Korematsu v. U.S.

All legal restrictions which curtail the civil rights of a single racial group are immediately suspect. That is not to say that all such restrictions are unconstitutional. But courts must subject them to the most rigid scrutiny. Pressing public necessity may sometimes justify the existence of such restrictions but racial antagonism never can.

Facts of the case:
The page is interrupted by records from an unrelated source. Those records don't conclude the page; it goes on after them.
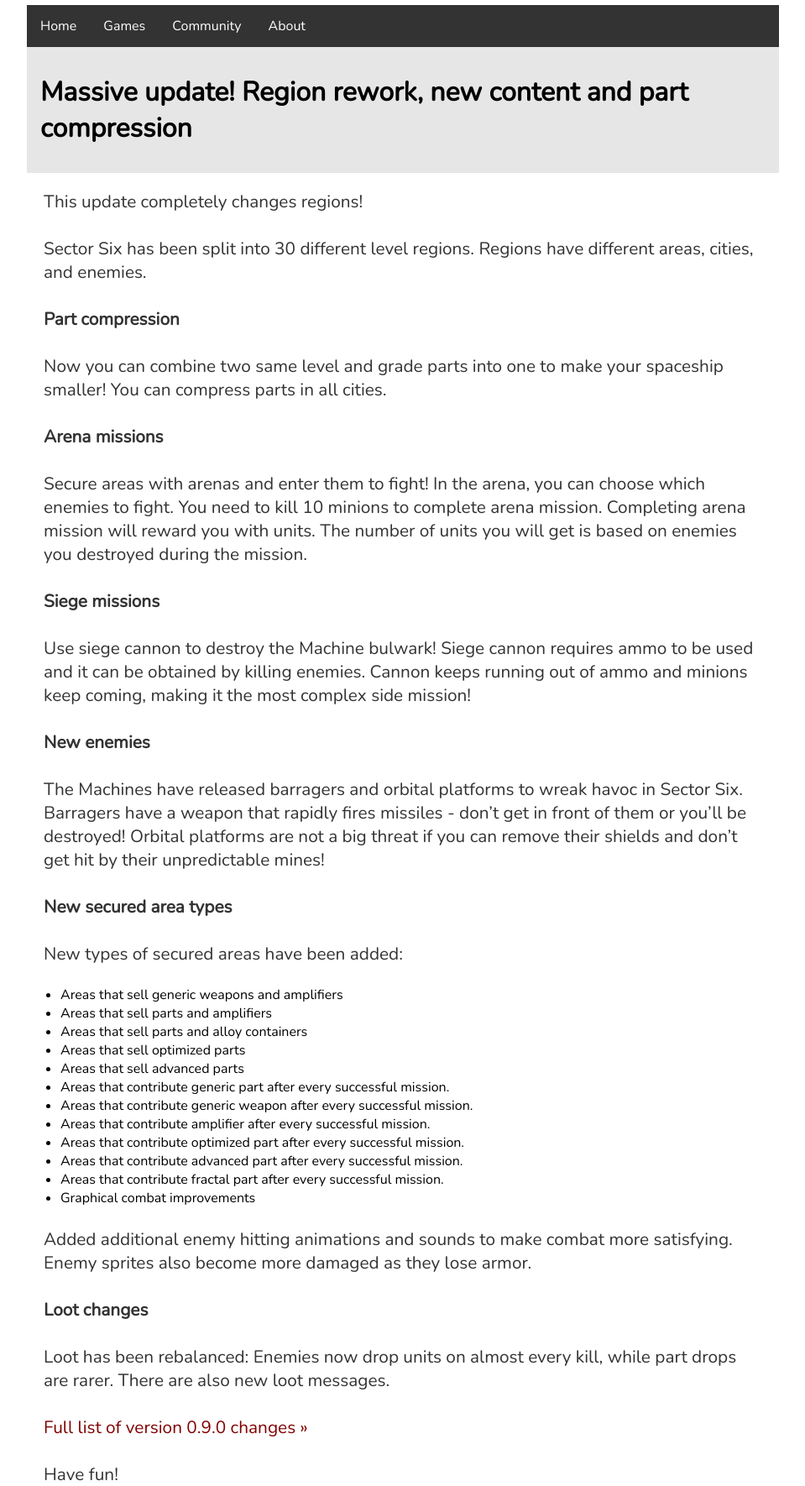
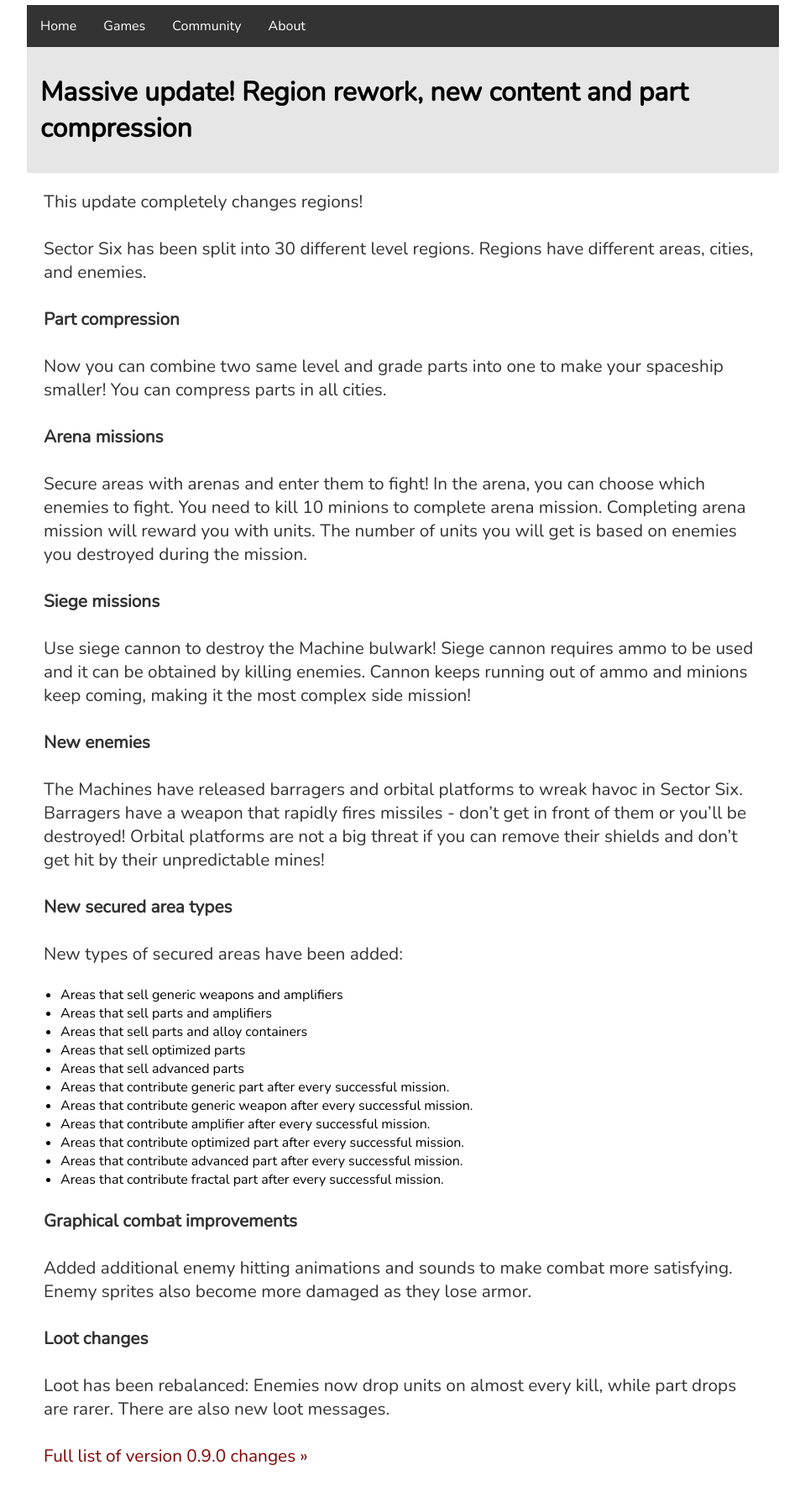
Before and after one commit to Phoebe3663/Zuurix.github.io, a Jekyll site: the page built from _posts/2017-11-18-090-update.md, in a window 1280 px wide. Shown: the part 308-2078 px from the top of the page at 84% size, without its empty margins (160-1119 px from the left). Built offline with Jekyll 4.4.1, drawn with Linux system fonts in a browser that asks for light colours; comment, search, counter and statistics services are not loaded; grey boxes are pictures that could not be loaded.

Commit message:
Update 2017-11-18-090-update.md

```diff
--- a/_posts/2017-11-18-090-update.md
+++ b/_posts/2017-11-18-090-update.md
@@ -49,7 +49,8 @@ New types of secured areas have been added:
 * Areas that contribute optimized part after every successful mission.
 * Areas that contribute advanced part after every successful mission.
 * Areas that contribute fractal part after every successful mission.
-* Graphical combat improvements
+
+**Graphical combat improvements**
 
 Added additional enemy hitting animations and sounds to make combat more satisfying.
 Enemy sprites also become more damaged as they lose armor.
```
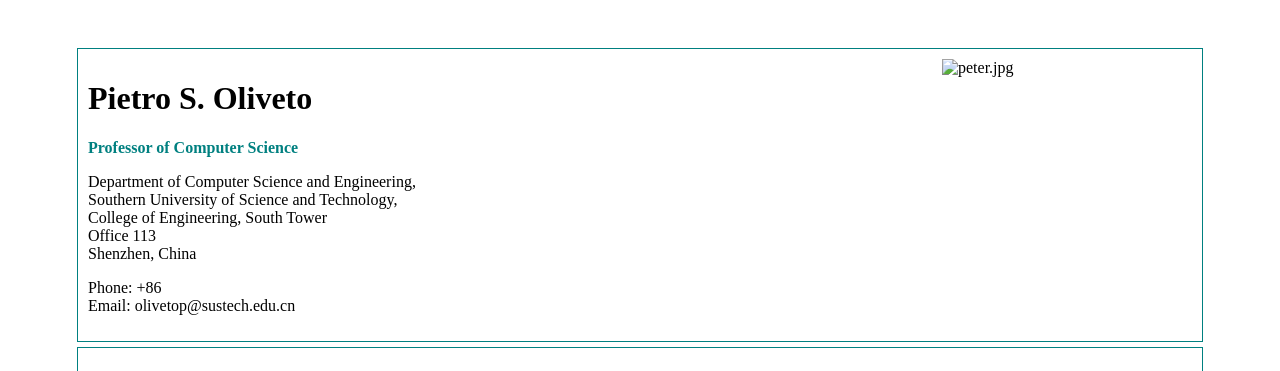
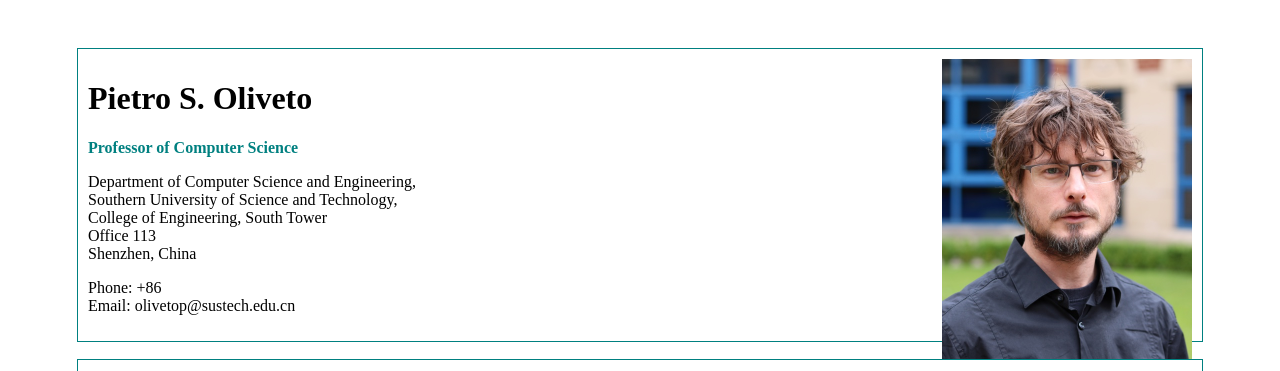
Before and after one commit to peteroliveto/peteroliveto.github.io, a plain HTML site: page index.html in a window 1280 px wide. Shown: the top 371 px of the page. Drawn offline with Linux system fonts and the light colour scheme.

Commit message:
photo added

```diff
--- a/index.html
+++ b/index.html
@@ -73,7 +73,7 @@
 			}
                 </style></head><body>
         <div class="cell">
-                        <img style="width: 250px; float: right;" src="images/peter.jpg" alt="peter.jpg" />
+                        <img style="width: 250px; float: right;" src="images/Oliveto.jpg" alt="Oliveto.jpg" />
                         <h1>Pietro S. Oliveto </h1>
 			 <strong class="evidence"> Professor of Computer Science </strong> <br>
 
```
In response to the Japanese attack on Pearl Harbor during World War II, the U.S. government decided to require Japanese-Americans to move into relocation camps as a matter of national security. President Franklin Roosevelt signed Executive Order 9066 in February 1942, two months after Pearl Harbor. A Japanese-American man living in San Leandro, Fred Korematsu, chose to stay at his residence rather than obey the order to relocate. Korematsu was arrested and convicted of violating the order. He responded by arguing that Executive Order 9066 violated the Fifth Amendment. The Ninth Circuit affirmed Korematsu’s conviction.

Brief Fact Summary:

Legal restrictions that curtail the civil rights of a single racial group are subject to the most rigid scrutiny. But, pressing public necessity may sometimes justify such restrictions.

Case Commentary:

This decision is not one of the Court’s proudest moments and is widely recognized now as a mistake, driven by the panic after the Pearl Harbor attack. The U.S. government provided compensation to people affected by the deportation decades later. However, from a legal perspective, the decision did delineate the strict scrutiny standard of review that later played a role in combating discrimination.